Camp Meeker Beat - October 2011
I’ve been itching to write this column for months. First, I had to complete the journalistic legwork – and what with one thing and another, it wasn’t getting done. Well, at last the hard grubby grunt-work is complete. I have gone zip-lining.
That’s right: this is the column where I give you the skinny on Sonoma Canopy Tours. You’ve been walking the trails and hearing the giddy screams of delight emanating from somewhere over your head in the indefinite middle distance. You’ve been eying those deliciously rickety-looking rope bridges and wondering what it’s all about. You’ve heard that it involves something called “zip-lining”. Your friends raved about that when they came back from Costa Rica or Mendocino or something. It sounds great, but also kind of scary. Is there some kind of skill involved? What happens if I screw up? That sort of thing.
If that’s the case, I’m your man. That was exactly my experience, and my apprehensions, before I went on the Sonoma Canopy Tours website (www.sonomacanopytours.com) and reserved a spot. We all met in the Alliance Redwoods parking lot in that little bus stop-looking place. My co-adventurers were also rookies, except for that one guy who did it that one time. Two couples, a friendly group of three, and me. We piled in the back of their shuttle truck, feeling just a little bit like GI’s in the WW2 movies riding one of those lumbering covered troop trucks to the front lines. The tension was further accentuated by the grinning pit bull racing doggedly (sorry about that) behind the truck, threatening at any moment to leap upon and devour us. Okay, cover us in slobbery dog kisses, but you know what I mean.
We then geared up while nervously watching helmeted adventurers arriving at a tiny platform very, very high up in the trees.

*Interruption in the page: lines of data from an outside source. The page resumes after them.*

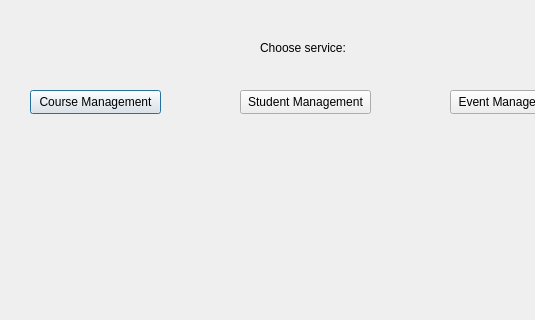
Old version of the form admin_homepage.ui in the repository IOI-dot/UCMS; both pictures show x 0 to 535 and y 0 to 320 of the 678 by 469 pixel window.
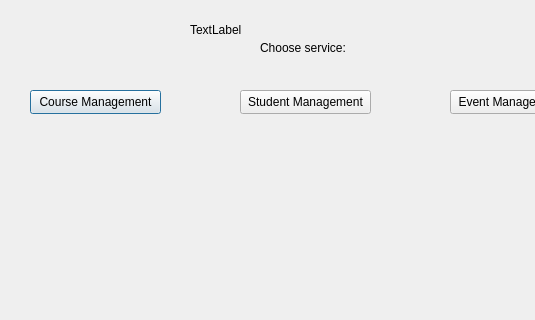
New version of the form.

The edit to the form file:
```diff
--- a/admin_homepage.ui
+++ b/admin_homepage.ui
@@ -65,6 +65,19 @@
     <string>Event Management</string>
    </property>
   </widget>
+  <widget class="QLabel" name="label_welcome">
+   <property name="geometry">
+    <rect>
+     <x>190</x>
+     <y>20</y>
+     <width>211</width>
+     <height>20</height>
+    </rect>
+   </property>
+   <property name="text">
+    <string>TextLabel</string>
+   </property>
+  </widget>
  </widget>
  <resources/>
  <connections/>
```
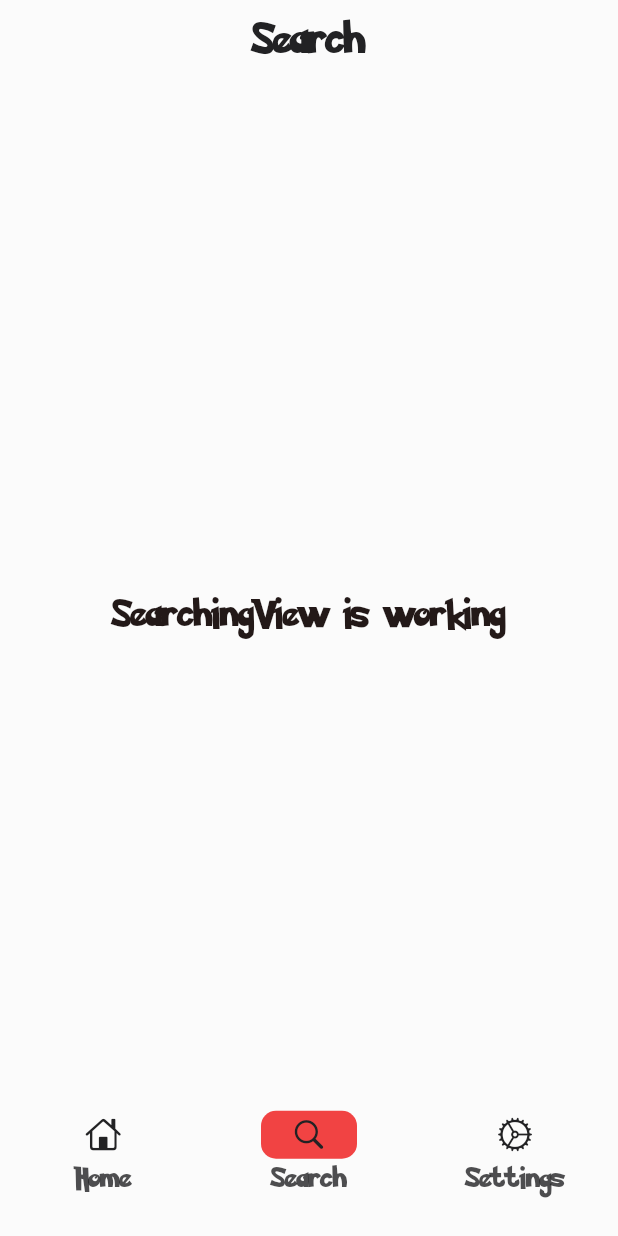
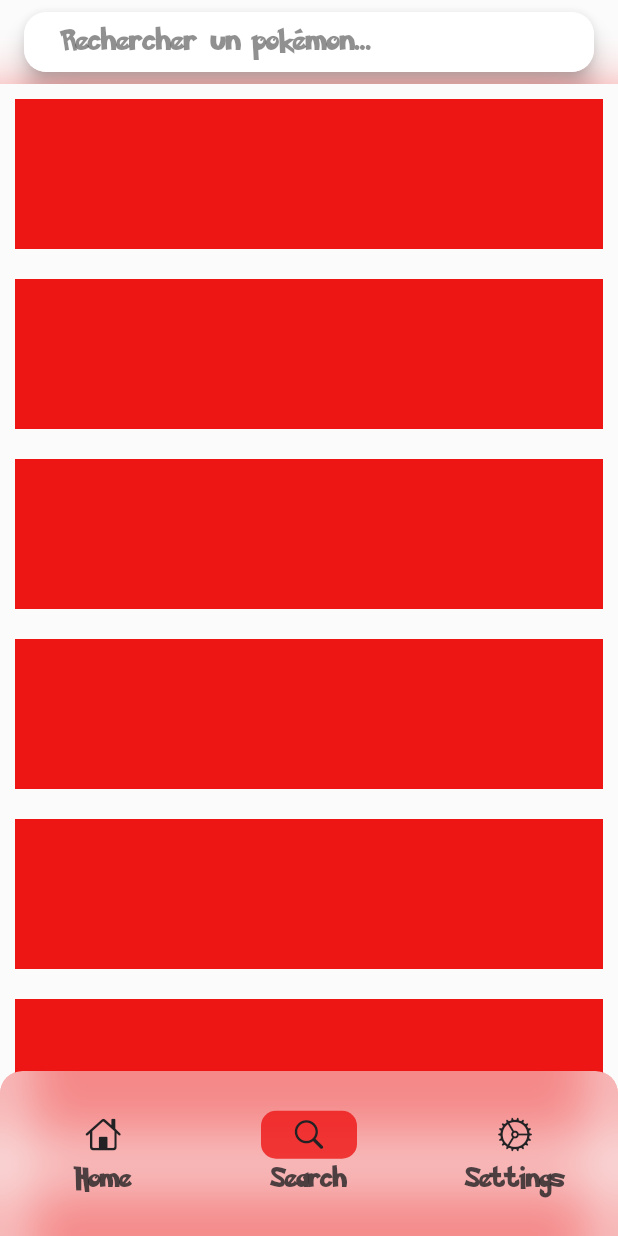
Before and after one commit to JurojinKun/flutter_test_getX, a Flutter app: the screen it shows after launch, item 2 of the bottom bar chosen, on a phone screen of 412 x 824 dp. Run offline on Flutter 3.47's test engine with Material 3 defaults, Android fonts, the phone set to English and light mode, and no system bars; our stand-ins replace get, get_storage, pull_to_refresh_flutter3; network calls fail.

Commit message:
Search view
- implement ui/logic search bar => wip

```diff
--- a/lib/app/modules/searching/views/searching_view.dart
+++ b/lib/app/modules/searching/views/searching_view.dart
@@ -1,24 +1,71 @@
+import 'dart:ui';
+
 import 'package:flutter/material.dart';
-import 'package:flutter_test_getx/app/widgets/app_bar_custom.dart';
 
 import 'package:get/get.dart';
 
 import '../controllers/searching_controller.dart';
 
 class SearchingView extends GetView<SearchingController> {
-  const SearchingView({super.key});
+  final TextEditingController _searchController = TextEditingController();
+
+  SearchingView({super.key});
+
   @override
   Widget build(BuildContext context) {
     return Scaffold(
       extendBodyBehindAppBar: true,
-      appBar: PreferredSize(
-            preferredSize: Size(MediaQuery.of(context).size.width,
-                AppBar().preferredSize.height),
-            child: AppBarCustom(title: "searching.title".tr)),
-      body: const Center(
-        child: Text(
-          'SearchingView is working',
-          style: TextStyle(fontSize: 20),
+      appBar: _appBarWithSearch(context),
+      body: ListView.builder(
+        shrinkWrap: true,
+        itemCount: 23,
+        itemBuilder: (_, index) {
+        return Container(
+          color: Theme.of(context).colorScheme.primary,
+          height: 100,
+          margin: const EdgeInsets.all(10.0),
+        );
+      }),
+    );
+  }
+
+  AppBar _appBarWithSearch(BuildContext context) {
+    return AppBar(
+      automaticallyImplyLeading: false,
+      elevation: 0,
+      backgroundColor:
+          Theme.of(context).scaffoldBackgroundColor.withOpacity(0.5),
+      flexibleSpace: ClipRRect(
+        child: BackdropFilter(
+          filter: ImageFilter.blur(sigmaX: 20, sigmaY: 20),
+          child: Padding(
+            padding:
+                const EdgeInsets.symmetric(horizontal: 16.0, vertical: 8.0),
+            child: SafeArea(
+              child: Material(
+                elevation: 6,
+                borderRadius: BorderRadius.circular(15.0),
+                child: TextField(
+                  controller: _searchController,
+                  textInputAction: TextInputAction.search,
+                  decoration: InputDecoration(
+                    hintText: 'Rechercher un pokémon...',
+                    hintStyle: TextStyle(color: Theme.of(context).indicatorColor.withOpacity(0.5)),
+                    filled: true,
+                    fillColor: Theme.of(context).colorScheme.secondary,
+                    border: OutlineInputBorder(
+                      borderRadius: BorderRadius.circular(15.0),
+                      borderSide: BorderSide.none,
+                    ),
+                    contentPadding:
+                        const EdgeInsets.symmetric(vertical: 0.0, horizontal: 20.0),
+                  ),
+                  style: TextStyle(color: Theme.of(context).indicatorColor.withOpacity(0.8)),
+                  onSubmitted: (value) async => await controller.searchPokemon(value),
+                ),
+              ),
+            ),
+          ),
         ),
       ),
     );
--- a/lib/app/routes/app_pages.dart
+++ b/lib/app/routes/app_pages.dart
@@ -38,7 +38,7 @@ class AppPages {
     ),
     GetPage(
       name: Routes.searching,
-      page: () => const SearchingView(),
+      page: () => SearchingView(),
       binding: SearchingBinding(),
     ),
     GetPage(
@@ -71,7 +71,7 @@ class AppPages {
     if (routeSettings.name == Routes.searching) {
       return GetPageRoute(
           routeName: Routes.home,
-          page: () => const SearchingView(),
+          page: () => SearchingView(),
           binding: SearchingBinding());
     }
     return null;
```
Also changed, not shown: lib/app/data/api_service.dart (+17 -4 lines), lib/app/modules/searching/controllers/searching_controller.dart (+14 -17 lines).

That’s when the first “oh god, what have I gotten myself into?” thoughts started, followed closely by plenty of nervous jokes. Our guides, Molly and Luke, calmly walked us through the gearing up process. The gist: don’t touch the shiny things.
Our next stop was the baby zip-line, where we got to try out what we’d learned. It turns out that doing is easier than hearing. You hang almost perfectly balanced in your harness. Your hands are resting on the pulley mechanism, but that is merely to keep them out of the way. You’re really not using those arm muscles much at all, except to gently correct your heading if you start yawing side to side a little (and that’s all it took, a gentle twist of the wrists). The only other required skill is braking, which involves placing your sturdily-gloved hand in a salute posture and applying it, brake-shoe style, to the cable in the designated spot behind your pulley. That’s it! Everything else is “enjoy the ride!”

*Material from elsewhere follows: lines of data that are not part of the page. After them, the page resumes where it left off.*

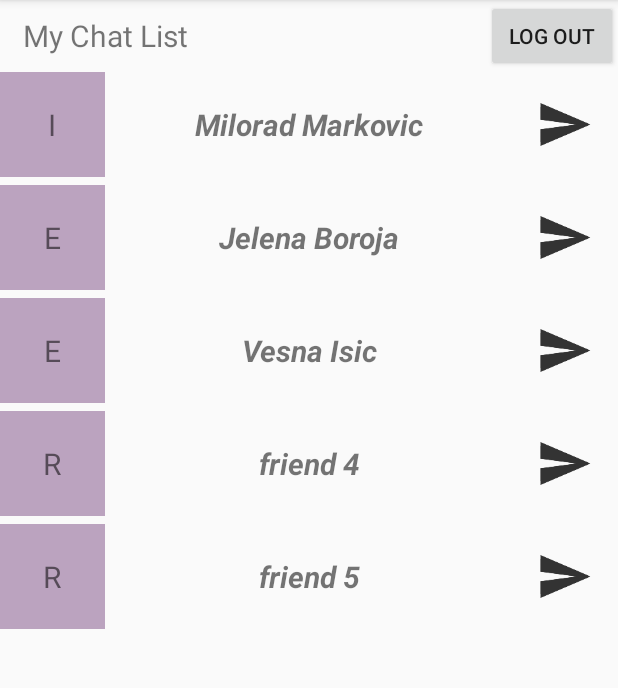
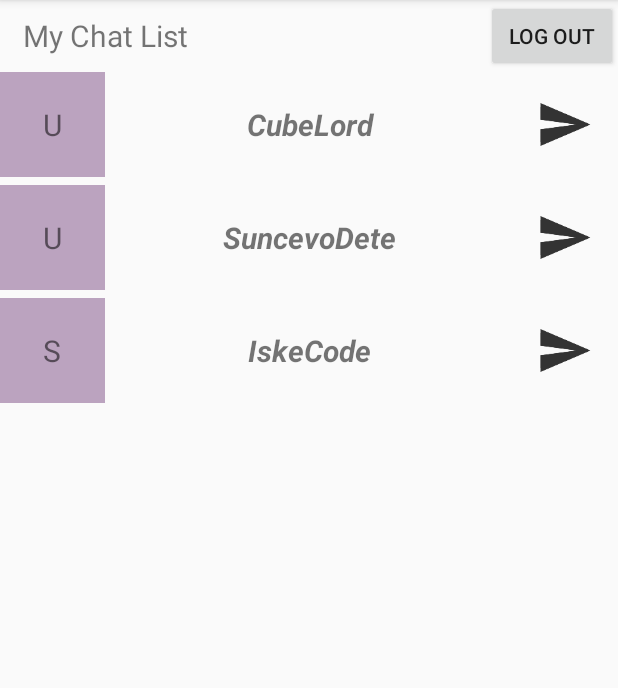
Before and after one commit to CubeLord/ChatAplication_PNRS, an Android app: the ContactsActivity screen opened directly, with no data from a screen before it, on a phone screen of 412 x 824 dp, the part 84-772 px from its top. Run offline under Robolectric (Android 15) with nearby library versions, the phone set to English and light mode, and no system bars.

Commit message:
Added Contact Database and TODOs

```diff
--- a/app/src/main/java/markovic/milorad/chataplication/ContactsActivityPackage/Contact.java
+++ b/app/src/main/java/markovic/milorad/chataplication/ContactsActivityPackage/Contact.java
@@ -2,9 +2,41 @@ package markovic.milorad.chataplication.ContactsActivityPackage;
 
 public class Contact {
     String name;
+    String firstName;
+    String LastName;
+    int id;
 
-    Contact(String name) {
+    public Contact(String name, String firstName, String lastName, int id) {
         this.name = name;
+        this.firstName = firstName;
+        LastName = lastName;
+        this.id = id;
+    }
+
+    public int getId() {
+
+        return id;
+    }
+
+    public void setId(int id) {
+        this.id = id;
+    }
+
+    public String getFirstName() {
+
+        return firstName;
+    }
+
+    public void setFirstName(String firstName) {
+        this.firstName = firstName;
+    }
+
+    public String getLastName() {
+        return LastName;
+    }
+
+    public void setLastName(String lastName) {
+        LastName = lastName;
     }
 
     public String getName() {
--- a/app/src/main/java/markovic/milorad/chataplication/ContactsActivityPackage/ContactsActivity.java
+++ b/app/src/main/java/markovic/milorad/chataplication/ContactsActivityPackage/ContactsActivity.java
@@ -8,13 +8,24 @@ import android.view.View;
 import android.widget.Button;
 import android.widget.ListView;
 
+import markovic.milorad.chataplication.DatabasePackage.ContactDbHelper;
 import markovic.milorad.chataplication.MainActivity;
 import markovic.milorad.chataplication.R;
 
 public class ContactsActivity extends AppCompatActivity implements View.OnClickListener {
 
+    public static ContactsActivity contactsActivity;
+    public static ContactsAdapter mAdapter;
+    public static ContactDbHelper mdbHelper;
     ListView list;
-    public static ContactsActivity contactsActivity;
+
+    @Override
+    protected void onResume() {
+        super.onResume();
+
+        Contact[] contacts = mdbHelper.readContacts();
+        mAdapter.update(contacts);
+    }
 
     @Override
     protected void onCreate(Bundle savedInstanceState) {
@@ -24,7 +35,21 @@ public class ContactsActivity extends AppCompatActivity implements View.OnClickL
         Button logout = findViewById(R.id.contactsActButtonLogout);
         contactsActivity = this;
         list = findViewById(R.id.contactsActListView);
-        list.setAdapter(new ContactsAdapter(this));
+        mAdapter = new ContactsAdapter(this);
+        list.setAdapter(mAdapter);
+
+        mdbHelper = new ContactDbHelper(this);
+
+        Contact c = new Contact("CubeLord", "Milorad", "Markovic", 0);
+        mdbHelper.insert(c);
+        Contact s = new Contact("SuncevoDete", "Jelena", "Boroja", 1);
+        mdbHelper.insert(s);
+        Contact i = new Contact("IskeCode", "Vesna", "Isic", 3);
+        mdbHelper.insert(i);
+
+        Contact[] cArray = mdbHelper.readContacts();
+        mAdapter.update(cArray);
+
 
         logout.setOnClickListener(this);
     }
@@ -47,3 +72,10 @@ public class ContactsActivity extends AppCompatActivity implements View.OnClickL
 
     }
 }
+
+//TODO: Ubaciti Message Tabelu (koristiti SECONDARY KEY za kontakte)
+//TODO: Kada se korisnik Login-uje on se ne pojavkljuje medju kontaktima
+//TODO: Nakon uspesne registracije korisnik se prosledjuje na Login aktiviti
+//TODO: U Register aktivitiju za unos novog kontakta koristiti INSERT SQL komandu (my bad)
+//TODO: Tokom Login-a proveravamo da li se korisnik nalazi u bazi, ako se nalazi onda njegov ID sacuvati kao SHAREDPREFF, ovaj podatak ce se koristiti da se ne ispisuje medju kontaktima ulogovani korisnik i za trazenje poruka. Ako se korisnik ne nalazi u bazi onda mu ispisati poruku i ostaviti ka ga login activitiju
+//TODO: Kada korisnik odabere kontakt iz liste, prikazuju se poruke koje za ID-jeve sender-a i receiver-a imaju korisnika i njegovog odabranog kontakta (ID korisnika je u SHAREDPREFF) (za ovo koristiti SELECT SQL komandu sa INNER J0IN dodatkom)
--- a/app/src/main/java/markovic/milorad/chataplication/ContactsActivityPackage/ContactsAdapter.java
+++ b/app/src/main/java/markovic/milorad/chataplication/ContactsActivityPackage/ContactsAdapter.java
@@ -2,7 +2,6 @@ package markovic.milorad.chataplication.ContactsActivityPackage;
 
 import android.content.Context;
 import android.content.Intent;
-import android.content.res.Resources;
 import android.graphics.Color;
 import android.graphics.Typeface;
 import android.os.Bundle;
@@ -27,12 +26,16 @@ public class ContactsAdapter extends BaseAdapter {
     ContactsAdapter(Context c) {
         context = c;
         list = new ArrayList<Contact>();
+
+/*
         Resources res = context.getResources();
         String[] contacts = res.getStringArray(R.array.contacts);
 
         for (int i = 0; i < contacts.length; i++) {
             list.add(new Contact(contacts[i]));
         }
+*/
+
     }
 
     @Override
@@ -48,6 +51,15 @@ public class ContactsAdapter extends BaseAdapter {
     @Override
     public long getItemId(int i) {
         return i; //Because we are not using a Data base this should be the same as the ID
+    }
+
+    public void update(Contact[] contacts) {
+        list.clear();
+        if (contacts != null) {
+            for (Contact contact : contacts) {
+                list.add(contact);
+            }
+        }
     }
 
     @Override
--- a/app/src/main/java/markovic/milorad/chataplication/ContactsActivityPackage/ViewHolderContact.java
+++ b/app/src/main/java/markovic/milorad/chataplication/ContactsActivityPackage/ViewHolderContact.java
@@ -12,22 +12,22 @@ public class ViewHolderContact {
         return send;
     }
 
+    public void setSend(ImageView send) {
+        this.send = send;
+    }
+
     public TextView getIcon() {
         return icon;
+    }
+
+    public void setIcon(TextView icon) {
+        this.icon = icon;
     }
 
     public TextView getName() {
         return name;
     }
 
-    public void setSend(ImageView send) {
-        this.send = send;
-    }
-
-    public void setIcon(TextView icon) {
-        this.icon = icon;
-    }
-
     public void setName(TextView name) {
         this.name = name;
     }
--- /dev/null
+++ b/app/src/main/java/markovic/milorad/chataplication/DatabasePackage/ContactDbHelper.java
@@ -0,0 +1,95 @@
+package markovic.milorad.chataplication.DatabasePackage;
+
+import android.content.ContentValues;
+import android.content.Context;
+import android.content.res.Resources;
+import android.database.Cursor;
+import android.database.sqlite.SQLiteDatabase;
+import android.database.sqlite.SQLiteOpenHelper;
+import android.util.Log;
+
+import markovic.milorad.chataplication.ContactsActivityPackage.Contact;
+import markovic.milorad.chataplication.R;
+
+public class ContactDbHelper extends SQLiteOpenHelper {
+
+    private SQLiteDatabase mdb = null;
+    private Context context;
+
+    public ContactDbHelper(Context context) {
+        super(context, context.getResources().getString(R.string.DATABASE_NAME), null, R.integer.DATABASE_VERSION);
+        this.context = context;
+    }
+
+    @Override
+    public void onCreate(SQLiteDatabase sqLiteDatabase) {
+        Resources res = context.getResources();
+        sqLiteDatabase.execSQL("CREATE TABLE " + res.getString(R.string.TABLE_NAME) + " (" +
+                res.getString(R.string.COLUMN_CONTACT_ID) + " INT PRIMARY KEY, " +
+                res.getString(R.string.COLUMN_USERNAME) + " TEXT, " +
+                res.getString(R.string.COLUMN_FIRSTNAME) + " TEXT," +
+                res.getString(R.string.COLUMN_LASTNAME) + " TEXT);");
+    }
+    //TODO: Sa AUTOINCREMENT-om ne radi ako baza vec ne postoji, fix that. ako je baza vec prije napravljena prazna, onda se otvori preko AI-a, ali kada dodam kontakte tada nece, i kada vratim opet bez AI-a i dalje nece. Pukne i kada probam da dodajem dok je prazna bez AI-a nakon sto sam obrisao bazu.
+
+    @Override
+    public void onUpgrade(SQLiteDatabase sqLiteDatabase, int i, int i1) {
+
+    }
+
+    public void insert(Contact contact) {
+        SQLiteDatabase db = getWritableDatabase();
+
+        ContentValues val = new ContentValues();
+        val.put(context.getResources().getString(R.string.COLUMN_CONTACT_ID), contact.getId());
+        val.put(context.getResources().getString(R.string.COLUMN_USERNAME), contact.getName());
+        val.put(context.getResources().getString(R.string.COLUMN_FIRSTNAME), contact.getFirstName());
+        val.put(context.getResources().getString(R.string.COLUMN_LASTNAME), contact.getLastName());
+
+        db.insert(context.getResources().getString(R.string.TABLE_NAME), null, val);
+        close();
+    }
+
+    public Contact[] readContacts() {
+        SQLiteDatabase db = getReadableDatabase();
+        Cursor cursor = db.query(context.getResources().getString(R.string.TABLE_NAME), null, null, null, null, null, null, null);
+
+        if (cursor.getCount() <= 0) {
+            return null;
+        }
+
+        Contact[] contacts = new Contact[cursor.getCount()];
+        int i = 0;
+        for (cursor.moveToFirst(); !cursor.isAfterLast(); cursor.moveToNext()) {
+            contacts[i++] = createContact(cursor);
+        }
+
+        close();
+        return contacts;
+    }
+
+    private Contact createContact(Cursor cursor) {
+        String username = cursor.getString(cursor.getColumnIndex(context.getResources().getString(R.string.COLUMN_USERNAME)));
+        String firstName = cursor.getString(cursor.getColumnIndex(context.getResources().getString(R.string.COLUMN_FIRSTNAME)));
+        String lastName = cursor.getString(cursor.getColumnIndex(context.getResources().getString(R.string.COLUMN_LASTNAME)));
+        String id = cursor.getString(cursor.getColumnIndex(context.getResources().getString(R.string.COLUMN_CONTACT_ID)));
+
+        return new Contact(username, firstName, lastName, Integer.parseInt(id));
+    }
+
+    public Contact readContact(String username) {
+        SQLiteDatabase db = getReadableDatabase();
+        Cursor cursor = db.query(context.getResources().getString(R.string.TABLE_NAME), null, context.getResources().getString(R.string.COLUMN_USERNAME) + "=?", new String[]{username}, null, null, null);
+        cursor.moveToFirst();
+        Contact contact = createContact(cursor);
+
+        close();
+        return contact;
+    }
+
+    public void deleteContact(String username) {
+        SQLiteDatabase db = getWritableDatabase();
+        db.delete(context.getResources().getString(R.string.TABLE_NAME), context.getResources().getString(R.string.COLUMN_USERNAME) + "=?", new String[]{username});
+        close();
+    }
+}
--- a/app/src/main/res/values/strings.xml
+++ b/app/src/main/res/values/strings.xml
@@ -32,14 +32,13 @@
     <string name="TEXTVIEW_CONTACTS_LIST_NAME">My Chat List</string>
     <string name="BUNDLE_CONTACT_NAME">NAME</string>
 
-    <string-array name="contacts">
-        <item>Milorad Markovic</item>
-        <item>Jelena Boroja</item>
-        <item>Vesna Isic</item>
-        <item>friend 4</item>
-        <item>friend 5</item>
-
-    </string-array>
+    <string name="DATABASE_NAME">contacts.db</string>
+    <integer name="DATABASE_VERSION">1</integer>
+    <string name="TABLE_NAME">contact</string>
+    <string name="COLUMN_CONTACT_ID">Contact_id</string>
+    <string name="COLUMN_USERNAME">Username</string>
+    <string name="COLUMN_FIRSTNAME">Firstname</string>
+    <string name="COLUMN_LASTNAME">Lastname</string>
 
     <string-array name="dummyMessages">
         <item>Message 1</item>
--- a/build.gradle
+++ b/build.gradle
@@ -7,7 +7,7 @@ buildscript {
         jcenter()
     }
     dependencies {
-        classpath 'com.android.tools.build:gradle:3.1.0'
+        classpath 'com.android.tools.build:gradle:3.1.1'
 
 
         // NOTE: Do not place your application dependencies here; they belong
```
Also changed, not shown: app/src/main/java/markovic/milorad/chataplication/RegisterActivity.java (+33 -9 lines).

I will admit that the enjoyment was well-tempered with a few butterflies at first. The ground looks absurdly far away, and the platform you will be resting on absurdly tiny. Remember the guides and their shiny things? Those shiny things clip you securely to the tree and/or the zip line cable 100 percent of the time. 200 percent almost, because usually you have two shiny things attaching you to the tree, and the only people handling the shiny things are professionally trained guides. Of course, there is a time lag between your brain telling you you are 100% safe, and your body agreeing with the sentiment. The first baby zip line had my palms sweaty in my gloves, and although I was securely clipped on to the tree I kept a weather hand on the cable at all times, just to be sure. I don’t consider myself acrophobic, but boy it looked a long way down. The next zip line had us on a redwood, which (unlike the stalwart Doug Fir) tends to sway gently in the breeze. Yikes!
Then the real fun started. By the time you’ve done it two or three times, you realize there is nothing to it. Let go and fly like a red-tailed hawk through the treetops. We did a fast zip and a really, really LONG zip, and now WE were the ones screaming and laughing with joy on our tiny platform in the trees, looking down on the slightly terrified rookies gearing up on the ground below. Then we got to climb the spiral staircase and cross the bridges. Yes, clipped in 200 percent of the time by Luke and Molly, our able guides. While being absolutely crisp and methodical about safety procedures, they were also friendly and entertaining tour guides to the canopy. The hours, you will pardon one last pun, flew by!